Dry eye can also be caused by a number of underlying conditions, ranging from the natural aging process to side effects of prescription drugs, structural problems with the eye lids (lid margin disease, blepharitis) and side effects of certain diseases, such as Sjogren’s syndrome, rheumatoid arthritis, and other collagen vascular diseases.

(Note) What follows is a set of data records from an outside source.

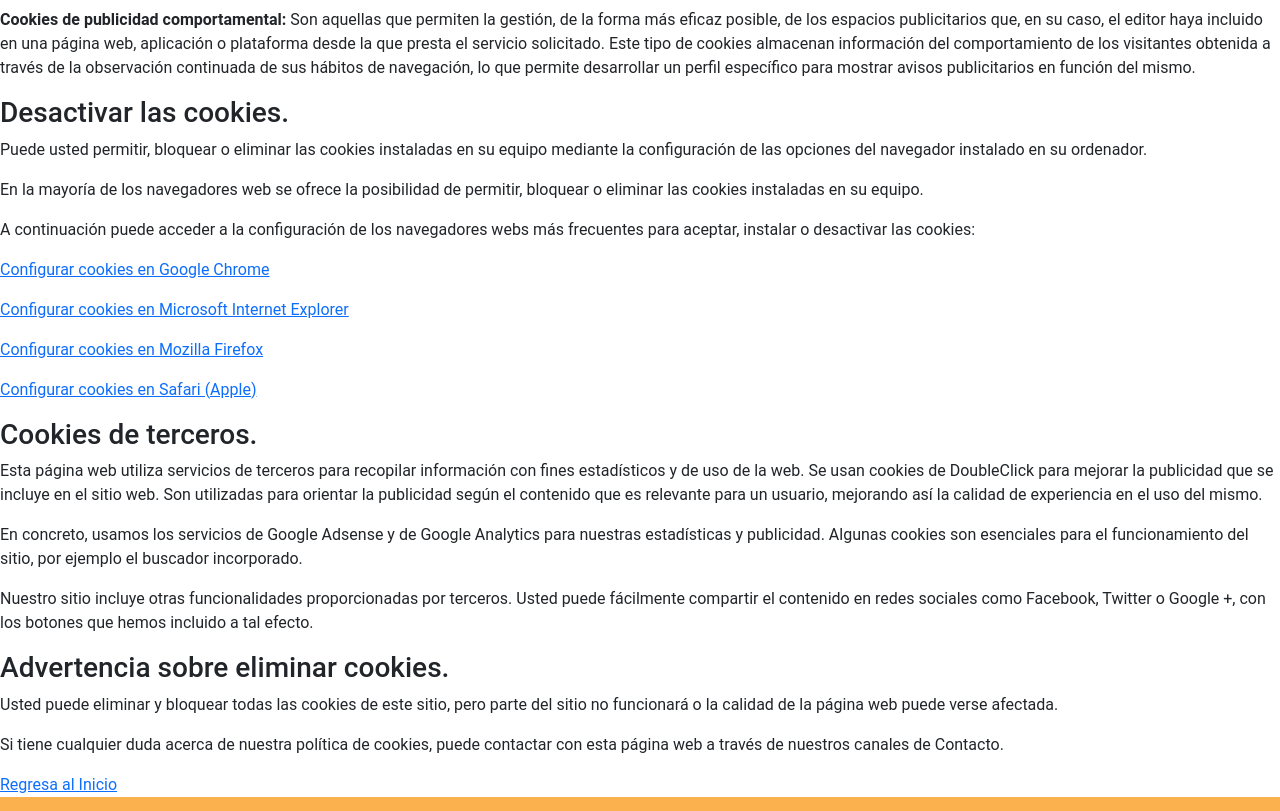
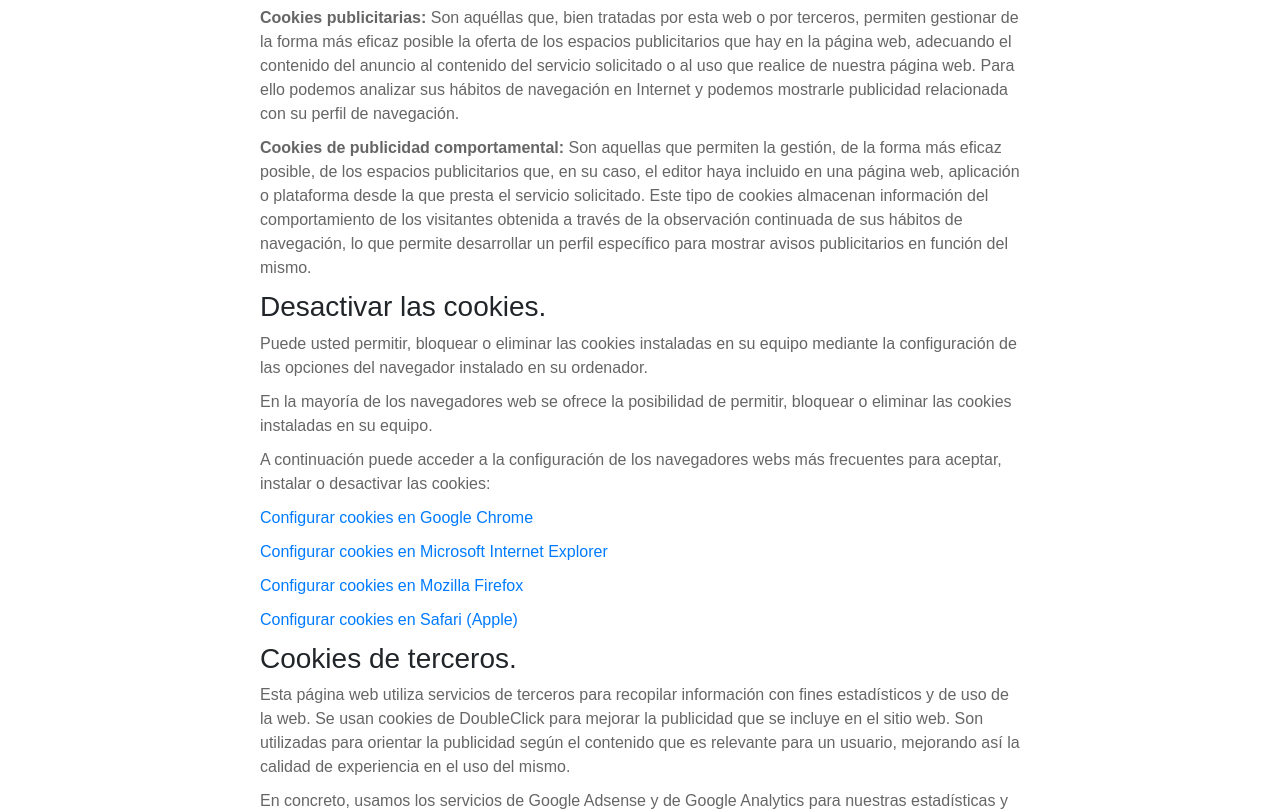
Before and after one commit to Yu13ppe/remesaespana, a React (Create React App) app: page /Cookies in a window 1280 px wide. Shown: the part 660-1471 px from the top of the page. Built offline with nearby package versions, Linux system fonts and the light colour scheme; no server answers; a web font is replaced by a local one.

Commit message:
Add files via upload

```diff
--- a/src/Assets/scss/_Cookies.scss
+++ b/src/Assets/scss/_Cookies.scss
@@ -35,7 +35,7 @@
 	left: 20px;
 	z-index: 100;
 	padding-top: 60px;
-		box-shadow: 0px 2px 20px 10px rgba(222, 222, 222, .25);
+	box-shadow: 0px 2px 20px 10px rgba(222,222,222,.25);
 	text-align: center;
 }
 
@@ -49,6 +49,8 @@
 	top: 5px;
 	left: calc(50% - 25px);
 }
+
+
 
 .aviso-cookies .titulo,
 .aviso-cookies .parrafo {
@@ -87,7 +89,7 @@
 
 .fondo-aviso-cookies {
 	display: none;
-		background: rgba(0, 0, 0, .20);
+	background: rgba(0,0,0,.20);
 	position: fixed;
 	z-index: 99;
 	width: 100vw;
@@ -100,4 +102,48 @@
 	display: block;
 }
 
+
+
 }
+
+.cookies-main {
+	max-width: 800px;
+	margin: 0 auto;
+	padding: 20px;
+	font-family: Arial, sans-serif;
+
+
+  }
+
+  .cookies-title {
+	font-size: 28px;
+	color: #333; /* Cambia el color del título según tu preferencia */
+  }
+
+  .cookies-main p {
+	font-size: 16px;
+	color: #666; /* Cambia el color del texto según tu preferencia */
+	margin-bottom: 10px;
+  }
+
+  .cookies-main a {
+	color: #007bff; /* Cambia el color del enlace según tu preferencia */
+	text-decoration: none;
+  }
+
+  .cookies-main a:hover {
+	text-decoration: underline;
+
+
+  }
+
+  .Linkss {
+	align-items: center;
+	justify-content: center;
+	text-decoration: none;
+	margin-left: 50%;
+	padding: 10px 20px ;
+	background: #409192;
+	color: #fff;
+	margin-bottom: 50px;
+}
```
Lines whose indentation alone changed are shown as unchanged.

Your eye depends on tears, a combination of water, oils, mucus, and antibodies, to provide constant moisture and lubrication in order to maintain not only comfort, but also proper vision. When there is an imbalance in the tear system, a person can experience dry eye. If you are experiencing eye stinging or burning, itching, inability to keep eyes open for long periods of time, the constant feeling of something in your eye, or excess tearing, then you may be suffering from dry eye. It is important to bring these symptoms up to your eye doctor – optometrist or ophthalmologist – to start treatment as soon as possible.
Thankfully, there are several treatments currently available for dry eye. Eye drops, which are artificial tears that can help keep your eyes properly lubricated, are an over-the-counter method of treating dry eye. Also, certain medications and topical steroids are non-invasive methods that can be used to temporarily bring the tear film to a healthy and stable state. These treatment options are typically successful, but there are also surgical options, such as temporary and permanent punctual occlusion, that your eye doctor can consider if symptoms persist.
If you believe you are experiencing dry eye, whether it is a chronic issue or if your symptoms started because of regularly wearing a face mask, it’s vital to let your eye care provider know. While untreated chronic dry eye may cause permanent damage to your eye, there are very successful and accessible treatments available. Even if you are not suffering from dry eye, these dry eye symptoms may be caused by another eye disorder which may need treatment by a specialist.
For more on this topic or other questions, contact Anne Arundel Eye Center. The staff is dedicated to making the best eye care accessible to everyone – call 410-224-2010.